most double-tracked guitars are performed VERY closely

If you did that, it might work in a similar way, but keep in mind the piano goes much lower into the bass range than a guitar. Doubled guitars are popular and common. Doubled bass parts are not.

if the parts are very different, IMO, the sound probably needs be very different just as you might have a clean and a distorted guitar part on a recording.


I have done double-piano stuff for a blues recording. The pianos were recorded in stereo and one was panned from left to center and the other was panned from center to right. I put the low end of each piano on the "outside" as I felt avoiding overlapping left-hand bass parts was more important than preserving 'players perspective' for both keyboards.

Fortunately, the performers were sensitive to this.

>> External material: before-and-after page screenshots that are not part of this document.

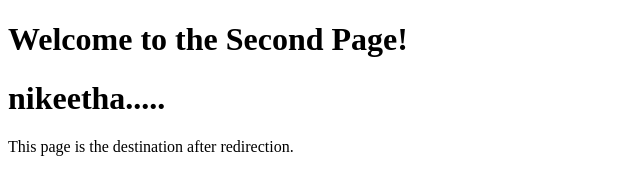
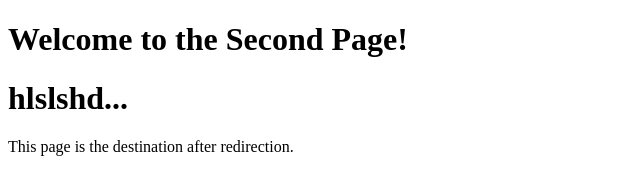
Before and after one commit to 2416139-gif/VAC, a plain HTML site: page second.html in a window 1280 px wide. Shown: the full height of the page, 0-640 px from the left. Drawn offline with Linux system fonts and the light colour scheme.

Commit message:
Update second.html

```diff
--- a/second.html
+++ b/second.html
@@ -5,7 +5,7 @@
 </head>
 <body>
     <h1>Welcome to the Second Page!</h1>
-    <h1>nikeetha.....</h1>
+    <h1>hlslshd...</h1>
     <p>This page is the destination after redirection.</p>
 </body>
 </html>
```
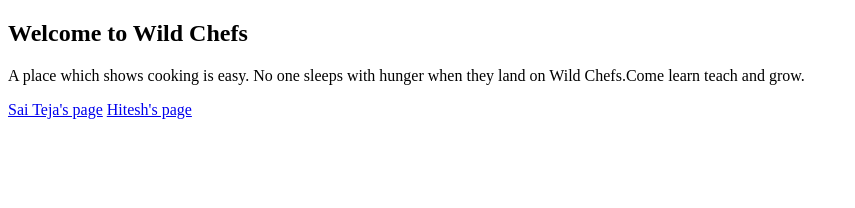
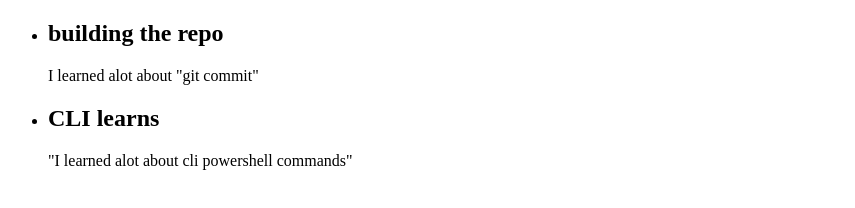
Before and after one commit to SaiTejaPerumalla-5297/Wild_Chefs, a plain HTML site: page teamMembers/hiteshsai.html in a window 1280 px wide. Shown: the whole page, without its empty margins (0-855 px from the left). Drawn offline with Linux system fonts and the light colour scheme.

Commit message:
my html code

```diff
--- a/teamMembers/hiteshsai.html
+++ b/teamMembers/hiteshsai.html
@@ -1,16 +1,20 @@
 <!DOCTYPE html>
 <html lang="en">
+
 <head>
-    <meta charset="UTF-8">
+    <meta charset="UFT-8">
     <meta name="viewport" content="width=device-width, initial-scale=1.0">
-    <title>Wild Chefs</title>
-    <style src="style.css"></style>
-    <script src="app.js"></script>
+    <title>Harsha's Page</title>
 </head>
+
 <body>
-    <h2>Welcome to Wild Chefs</h2>
-    <p>A place which shows cooking is easy. No one sleeps with hunger when they land on Wild Chefs.Come learn teach and grow.</p>
-    <a href="./teamMembers/SaiTeja.html" class="fancy-link">Sai Teja's page</a>
-    <a href="./teamMembers/hiteshsai.html">Hitesh's page</a>
+    <ul>
+        <li>
+            <h2>building the repo</h2>I learned alot about "git commit"<br>
+        </li>
+        <li>
+            <h2>CLI learns </h2>"I learned alot about cli powershell commands"<br>
+        </li>
+    </ul>
 </body>
 </html>
```
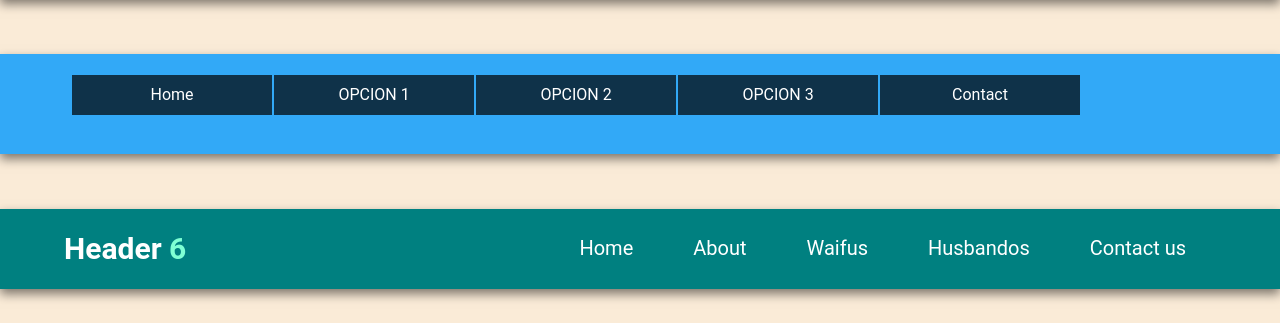
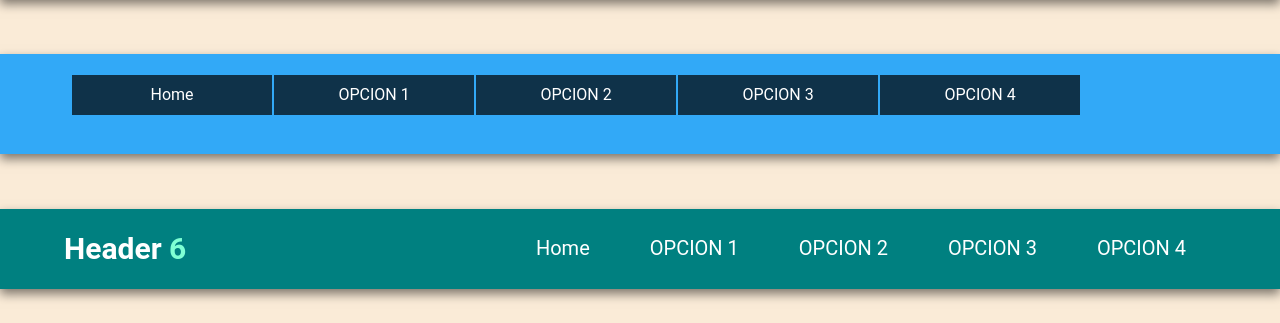
Before and after one commit to KPBaldur/HEADER-EXAMPLES, a plain HTML site: page index.html in a window 1280 px wide. Shown: the part 477-800 px from the top of the page. Drawn offline with Linux system fonts and the light colour scheme.

Commit message:
Update index.html

```diff
--- a/index.html
+++ b/index.html
@@ -8,7 +8,7 @@
     <link href="https://fonts.googleapis.com/css2?family=Open+Sans:ital,wght@0,300;0,400;0,500;0,600;0,700;0,800;1,300;1,400;1,500;1,600;1,700;1,800&display=swap" rel="stylesheet">
     <link rel="stylesheet" href="normalize.css">
     <link rel="stylesheet" href="styles.css">
-    <title>Practicas Headers</title>
+    <title>Header Example</title>
 </head>
 <body>
     <header>
@@ -138,7 +138,7 @@
                             <li><a href="">SUBMENU 2</a></li>
                         </ul>
                     </li>
-                    <li><a href="">Contact</a></li>
+                    <li><a href="">OPCION 4</a></li>
                 </ul>
             </div>
         </div>
@@ -152,10 +152,10 @@
             <h1 class="logo">Header<span> 6</span></h1>
             <ul>
                 <li><a href="">Home</a></li>
-                <li><a href="">About</a></li>
-                <li><a href="">Waifus</a></li>
-                <li><a href="">Husbandos</a></li>
-                <li><a href="">Contact us</a></li>
+                <li><a href="">OPCION 1</a></li>
+                <li><a href="">OPCION 2</a></li>
+                <li><a href="">OPCION 3</a></li>
+                <li><a href="">OPCION 4</a></li>
             </ul>
         </div>
 
```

Well one of them was, the other was deceased.
Old 25th October 2014
  #4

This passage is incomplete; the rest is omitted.